Will THC Show Up on a Drug Test?

Drug tests are designed to detect tetrahydrocannabinol (THC) in urine, blood and hair for many days after use. Learn more about how long it takes for THC to leave your system and how you can avoid testing positive.

Will THC Show Up on a Drug Test?

Drug tests are designed to detect the presence of tetrahydrocannabinol (THC) in urine, blood, and hair for many days after use, while saliva tests can only detect THC for a few hours. This is due to the way the body metabolizes THC, which is a lipid-soluble chemical substance. In short, yes, CBD can give a positive result on a drug test. Although there are certain steps you can take to determine if the product you're buying contains as little THC as possible, there is no guarantee that the labeling is accurate due to the lack of regulation of CBD products. Rest assured that most drug tests look for the presence of THC, as well as other substances.

There is no cannabinoid test for THC on the market, and there is no reason to do so. However, full spectrum products may still contain THC. In this case, you would run the risk of testing positive for drugs. Be sure to use an isolated or broad-spectrum THC product to stay away from this risk. The short answer is yes, THC-O is likely to test positive for drugs, just like traditional and THC products.

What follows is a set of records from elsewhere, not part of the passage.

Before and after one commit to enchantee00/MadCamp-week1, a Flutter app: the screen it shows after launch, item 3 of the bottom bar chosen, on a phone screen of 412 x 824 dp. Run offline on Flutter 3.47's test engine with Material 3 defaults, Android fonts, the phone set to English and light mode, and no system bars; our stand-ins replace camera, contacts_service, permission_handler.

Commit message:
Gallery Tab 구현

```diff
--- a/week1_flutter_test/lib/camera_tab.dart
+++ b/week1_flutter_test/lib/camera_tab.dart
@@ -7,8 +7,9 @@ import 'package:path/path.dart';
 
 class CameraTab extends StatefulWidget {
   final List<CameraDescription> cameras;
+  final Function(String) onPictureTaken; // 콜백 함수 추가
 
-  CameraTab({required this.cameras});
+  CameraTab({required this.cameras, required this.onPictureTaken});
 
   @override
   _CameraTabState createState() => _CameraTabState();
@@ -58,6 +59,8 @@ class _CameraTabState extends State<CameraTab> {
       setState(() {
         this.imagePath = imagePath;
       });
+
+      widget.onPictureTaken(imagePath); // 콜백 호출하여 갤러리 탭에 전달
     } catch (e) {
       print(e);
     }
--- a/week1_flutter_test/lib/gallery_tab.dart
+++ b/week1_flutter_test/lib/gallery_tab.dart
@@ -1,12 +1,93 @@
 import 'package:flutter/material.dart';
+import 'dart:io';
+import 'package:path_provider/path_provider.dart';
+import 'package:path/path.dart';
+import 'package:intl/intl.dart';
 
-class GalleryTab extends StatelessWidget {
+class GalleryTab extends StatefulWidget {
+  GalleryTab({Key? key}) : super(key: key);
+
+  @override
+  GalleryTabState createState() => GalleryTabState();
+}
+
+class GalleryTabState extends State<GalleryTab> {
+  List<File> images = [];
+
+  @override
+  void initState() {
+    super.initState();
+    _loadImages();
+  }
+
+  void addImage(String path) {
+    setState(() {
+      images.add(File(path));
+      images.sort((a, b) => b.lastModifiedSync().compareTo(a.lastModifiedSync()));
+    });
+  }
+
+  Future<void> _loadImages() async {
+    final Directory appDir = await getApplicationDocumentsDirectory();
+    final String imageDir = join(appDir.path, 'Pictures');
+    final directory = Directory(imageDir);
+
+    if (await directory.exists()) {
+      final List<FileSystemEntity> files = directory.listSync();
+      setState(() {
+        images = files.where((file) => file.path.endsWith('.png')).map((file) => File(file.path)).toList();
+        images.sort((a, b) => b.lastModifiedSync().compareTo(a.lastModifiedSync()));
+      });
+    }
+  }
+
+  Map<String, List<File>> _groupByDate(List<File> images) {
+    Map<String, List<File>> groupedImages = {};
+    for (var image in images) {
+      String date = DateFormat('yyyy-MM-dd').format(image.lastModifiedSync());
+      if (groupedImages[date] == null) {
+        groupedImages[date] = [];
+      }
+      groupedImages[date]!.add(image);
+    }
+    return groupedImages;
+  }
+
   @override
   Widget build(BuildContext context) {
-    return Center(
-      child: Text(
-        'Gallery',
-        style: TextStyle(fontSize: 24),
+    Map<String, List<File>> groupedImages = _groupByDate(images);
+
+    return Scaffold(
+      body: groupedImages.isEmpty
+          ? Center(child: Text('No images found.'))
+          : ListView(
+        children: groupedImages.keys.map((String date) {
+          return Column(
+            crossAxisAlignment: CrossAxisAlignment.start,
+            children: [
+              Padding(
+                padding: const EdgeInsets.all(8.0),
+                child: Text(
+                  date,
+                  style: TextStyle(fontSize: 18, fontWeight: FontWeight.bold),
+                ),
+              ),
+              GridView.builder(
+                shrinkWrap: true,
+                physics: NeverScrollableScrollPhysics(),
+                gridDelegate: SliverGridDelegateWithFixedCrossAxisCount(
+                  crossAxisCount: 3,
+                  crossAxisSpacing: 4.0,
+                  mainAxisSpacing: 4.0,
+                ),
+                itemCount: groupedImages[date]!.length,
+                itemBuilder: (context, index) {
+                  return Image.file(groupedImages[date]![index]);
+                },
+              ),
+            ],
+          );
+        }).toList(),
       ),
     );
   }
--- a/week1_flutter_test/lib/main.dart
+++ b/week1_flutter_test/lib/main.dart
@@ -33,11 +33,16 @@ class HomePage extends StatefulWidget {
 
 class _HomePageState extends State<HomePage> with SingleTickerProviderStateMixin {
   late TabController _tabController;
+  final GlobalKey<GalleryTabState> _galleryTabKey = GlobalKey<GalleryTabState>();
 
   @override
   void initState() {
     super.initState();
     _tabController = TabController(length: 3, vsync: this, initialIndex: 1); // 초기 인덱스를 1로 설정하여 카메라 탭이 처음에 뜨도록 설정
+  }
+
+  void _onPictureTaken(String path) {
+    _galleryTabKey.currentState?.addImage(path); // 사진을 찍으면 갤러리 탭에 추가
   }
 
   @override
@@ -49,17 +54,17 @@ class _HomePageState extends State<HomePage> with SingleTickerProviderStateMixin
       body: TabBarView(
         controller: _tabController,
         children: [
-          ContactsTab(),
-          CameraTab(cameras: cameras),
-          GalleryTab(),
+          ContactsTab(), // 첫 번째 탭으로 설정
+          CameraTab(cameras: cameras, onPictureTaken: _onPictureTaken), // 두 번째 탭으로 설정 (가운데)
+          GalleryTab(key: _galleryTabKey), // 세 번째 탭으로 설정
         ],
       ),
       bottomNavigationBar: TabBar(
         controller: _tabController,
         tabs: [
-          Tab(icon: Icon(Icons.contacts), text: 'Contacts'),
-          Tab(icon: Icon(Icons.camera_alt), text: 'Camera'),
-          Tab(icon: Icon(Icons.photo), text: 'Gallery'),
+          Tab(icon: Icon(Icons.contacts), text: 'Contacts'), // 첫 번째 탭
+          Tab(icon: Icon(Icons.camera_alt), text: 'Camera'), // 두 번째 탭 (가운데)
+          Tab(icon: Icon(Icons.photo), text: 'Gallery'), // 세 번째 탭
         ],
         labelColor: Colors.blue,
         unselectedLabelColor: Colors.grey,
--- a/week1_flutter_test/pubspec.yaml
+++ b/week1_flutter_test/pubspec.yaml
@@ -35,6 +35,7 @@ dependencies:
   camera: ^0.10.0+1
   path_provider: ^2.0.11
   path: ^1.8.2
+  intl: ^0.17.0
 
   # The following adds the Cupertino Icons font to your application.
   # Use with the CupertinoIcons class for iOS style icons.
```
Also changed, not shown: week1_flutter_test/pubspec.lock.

The reason is simple: drug tests usually look for 11-hydroxy-THC, a metabolite of THC created by the body after consumption of THC. It goes without saying, but your personal metabolism affects how long a substance, including THC, will stay in your body. The researchers concluded that the specific use of hemp-derived products does not always mean that you are safe when it comes to drug testing (Lachenmeier D, Habel St, Fischer B, Herbi F, et al.). Be very careful and do your research when buying a quality CBD oil product to ensure its purity, especially if you need to undergo a drug test. Both CBD and delta-9 tetrahydrocannabinol (THC) are cannabinoids or active components of the cannabis sativa plant. THC-O acetate, or THC-O for short, is rapidly overshadowing other hemp-derived THC products thanks to its exaggerated potency and federal legal status. Although cannabidiol (CBD) is derived from cannabis, the same type of plant that marijuana comes from CBD should not appear on a drug test.

Hemp-derived CBD should not contain more than 0.3% THC according to the Federal Drug Administration (FDA), but product tests reveal that it can sometimes exceed this legal limit at the federal level. CBD consumption can lead to a positive drug test result if the CBD product consumed contains higher levels of THC than indicated on the label; this discrepancy is not as uncommon as you might think. Inadvertent exposure to marijuana (through secondhand smoke) is unlikely to be sufficient for a person to test positive for drugs. That said, broad-spectrum CBD and CBD isolates are less likely than full-spectrum CBD to be contaminated with detectable levels of THC due to extraction methods specifically used to remove THC from formulations, as well as other terpenes and cannabinoids in the case of isolated CBD. However, while the psychoactive and intoxicating properties of THC cause a “high”, CBD does not produce the same intoxicating effects. The most common reason for failing a CBD test is that a person is using a CBD oil product that contains THC.

This is the result of direct contact with objects related to marijuana or another person who has THC in their hands. This means that people who regularly consume CBD could build up levels of THC high enough in their body to test positive. For those who use THC-O consistently, especially those who consume it daily, it can take at least 30 days from its last use to clean their system. Poison control centers encourage patients who are thinking about taking CBD products to talk to their healthcare providers first.